Article18 | Mary Mohammadi | March 9, 2020
The following is an English translation of an interview conducted by Christian convert Fatemeh (Mary) Mohammadi with Arian Soodmand, youngest daughter of Pastor Hossein Soodmand, who was executed for apostasy in 1990.
When and how did the pressure and security measures against your father begin?
We had a house in Mashhad that had two floors and a basement. My father turned this basement into a church, with the permission of the Islamic Republic.
This church, called “The Assemblies of God Church of Mashhad”, was founded by my father, entirely legally, and with permission.
And we put a sign on the house that said, “The Assemblies of God Church of Mashhad”.
After Ayatollah Khomeini’s death, my father’s permission was withdrawn, the church closed, and the sign removed from the house. Then my father was arrested multiple times. Our phone calls were listened to. When my father was released from prison (on leave of absence), he said to us, “Don’t say anything because they know about our most private conversations, even my very private conversations with my wife. They have hidden listening devices in our house.”

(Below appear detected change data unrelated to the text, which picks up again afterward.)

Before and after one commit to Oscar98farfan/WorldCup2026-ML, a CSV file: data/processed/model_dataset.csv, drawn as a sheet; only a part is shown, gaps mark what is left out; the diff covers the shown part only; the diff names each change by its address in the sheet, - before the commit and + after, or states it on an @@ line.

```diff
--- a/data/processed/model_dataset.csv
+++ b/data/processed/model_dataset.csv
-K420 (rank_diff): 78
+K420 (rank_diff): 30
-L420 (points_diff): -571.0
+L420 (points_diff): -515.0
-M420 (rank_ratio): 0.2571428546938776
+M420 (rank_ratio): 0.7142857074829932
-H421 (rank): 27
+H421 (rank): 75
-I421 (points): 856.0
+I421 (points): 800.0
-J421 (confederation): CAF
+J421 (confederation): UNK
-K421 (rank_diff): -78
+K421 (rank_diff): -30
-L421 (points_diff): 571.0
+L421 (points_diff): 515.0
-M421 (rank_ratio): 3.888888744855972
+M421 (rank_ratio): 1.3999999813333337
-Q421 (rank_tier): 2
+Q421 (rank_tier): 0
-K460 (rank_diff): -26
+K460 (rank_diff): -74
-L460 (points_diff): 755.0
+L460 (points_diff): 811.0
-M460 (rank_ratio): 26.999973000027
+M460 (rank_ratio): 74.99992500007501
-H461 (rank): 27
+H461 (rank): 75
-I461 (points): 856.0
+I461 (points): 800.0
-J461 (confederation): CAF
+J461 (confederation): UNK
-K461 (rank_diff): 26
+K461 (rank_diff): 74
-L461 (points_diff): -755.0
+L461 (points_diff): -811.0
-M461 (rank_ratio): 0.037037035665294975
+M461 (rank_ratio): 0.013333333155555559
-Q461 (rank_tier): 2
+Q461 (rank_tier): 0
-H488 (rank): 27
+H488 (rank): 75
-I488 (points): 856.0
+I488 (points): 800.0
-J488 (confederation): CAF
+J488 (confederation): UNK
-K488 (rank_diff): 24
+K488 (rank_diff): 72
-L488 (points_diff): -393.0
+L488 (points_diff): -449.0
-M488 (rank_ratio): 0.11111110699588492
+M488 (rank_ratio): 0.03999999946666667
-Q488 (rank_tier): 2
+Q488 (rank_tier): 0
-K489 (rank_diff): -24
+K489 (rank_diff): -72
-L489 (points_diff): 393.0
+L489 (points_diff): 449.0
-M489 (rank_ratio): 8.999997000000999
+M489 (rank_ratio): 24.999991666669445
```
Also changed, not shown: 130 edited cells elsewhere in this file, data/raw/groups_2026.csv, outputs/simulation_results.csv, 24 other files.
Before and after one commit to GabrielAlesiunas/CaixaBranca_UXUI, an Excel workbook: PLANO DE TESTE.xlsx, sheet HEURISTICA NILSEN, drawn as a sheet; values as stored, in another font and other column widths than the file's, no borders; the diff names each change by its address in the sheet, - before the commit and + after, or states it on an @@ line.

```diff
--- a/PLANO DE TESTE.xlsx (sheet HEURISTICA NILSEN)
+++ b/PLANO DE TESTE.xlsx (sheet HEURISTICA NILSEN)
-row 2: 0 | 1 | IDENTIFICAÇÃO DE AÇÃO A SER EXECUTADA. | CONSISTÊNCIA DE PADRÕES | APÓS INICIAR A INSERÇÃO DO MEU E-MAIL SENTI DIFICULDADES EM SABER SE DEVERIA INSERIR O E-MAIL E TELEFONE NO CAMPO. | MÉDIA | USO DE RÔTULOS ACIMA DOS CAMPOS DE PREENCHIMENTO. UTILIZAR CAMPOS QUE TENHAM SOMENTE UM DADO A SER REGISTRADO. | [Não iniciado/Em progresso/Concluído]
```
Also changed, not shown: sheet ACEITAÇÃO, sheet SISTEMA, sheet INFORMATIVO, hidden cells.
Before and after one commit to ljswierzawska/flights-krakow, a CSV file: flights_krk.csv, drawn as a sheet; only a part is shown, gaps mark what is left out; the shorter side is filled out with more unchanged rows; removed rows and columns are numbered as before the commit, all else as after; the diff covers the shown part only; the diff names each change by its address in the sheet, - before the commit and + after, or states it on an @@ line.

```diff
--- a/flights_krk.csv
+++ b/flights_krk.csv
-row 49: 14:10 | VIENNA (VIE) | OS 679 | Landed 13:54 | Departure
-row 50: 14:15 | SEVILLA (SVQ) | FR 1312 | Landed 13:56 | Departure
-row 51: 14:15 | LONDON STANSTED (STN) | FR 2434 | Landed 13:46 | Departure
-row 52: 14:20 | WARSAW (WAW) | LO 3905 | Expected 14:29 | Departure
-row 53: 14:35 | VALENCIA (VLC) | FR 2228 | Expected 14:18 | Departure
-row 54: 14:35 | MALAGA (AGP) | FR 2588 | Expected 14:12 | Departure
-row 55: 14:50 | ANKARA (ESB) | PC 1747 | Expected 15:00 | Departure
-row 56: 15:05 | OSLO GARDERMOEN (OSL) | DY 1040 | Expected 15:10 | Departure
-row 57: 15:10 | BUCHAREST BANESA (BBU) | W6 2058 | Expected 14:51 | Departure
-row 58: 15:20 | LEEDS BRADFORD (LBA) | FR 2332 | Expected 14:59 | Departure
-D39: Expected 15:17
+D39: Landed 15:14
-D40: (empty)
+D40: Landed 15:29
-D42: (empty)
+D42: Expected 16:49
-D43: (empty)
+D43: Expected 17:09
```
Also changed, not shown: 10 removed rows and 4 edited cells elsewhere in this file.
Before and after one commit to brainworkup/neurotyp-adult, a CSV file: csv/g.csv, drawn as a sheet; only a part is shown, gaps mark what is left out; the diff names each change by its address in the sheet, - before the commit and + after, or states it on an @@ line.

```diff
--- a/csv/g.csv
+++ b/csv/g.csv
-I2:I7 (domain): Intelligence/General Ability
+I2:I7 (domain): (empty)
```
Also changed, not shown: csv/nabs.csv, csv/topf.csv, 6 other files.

When my father was martyred, without our permission they sold the phone in our home, which was registered in the name of The Assemblies of God Church of Mashhad, and our phone was completely disconnected, and we were not allowed to buy and own a phone.
Do you remember the dates of your father’s arrests?
I do not remember the date of my father’s first arrest, but I remember that after Mr. Khomeini’s death, my father’s arrests became more serious and the pressure increased. About 40 days after his [Khomeini’s] death, my father kept being arrested and released, and the authorities complained very much that the church had not held a ceremony to mark Mr. Khomeini’s fortieth day of death. Finally, he had to hold a ceremony for it.
My father’s final return to prison, after the end of his leave, was in early or mid-Aban 1369 [late October/early November 1990], from which he never returned.
Since you were only a nine-year-old girl when your father was executed, you and your family were faced with unimaginable difficulties. Tell us a little bit about your memories of the days your father was away in prison, his execution, and the days after.
The hardships for me started when I was seven years old.
My mother was blind, so my father had a lot more responsibility than most other men: he took care of us [children], did the housework and was a companion for my mother.
My father and his mother helped my mother with the housework and our upbringing, but before my father’s martyrdom, in 67  when I was seven years old, my mother had an accident.
In the accident, she suffered a serious head injury and schizophrenia. It is an acute and serious illness that makes a person very isolated. My mother has been at home since then and has been struggling with depression and schizophrenia.
My mother wasn’t able to do much since the accident and my father and grandmother did all the housework. So my father did all this housework, took care of our schoolwork and was also a pastor and led the church (the church was on the lower floor of our house).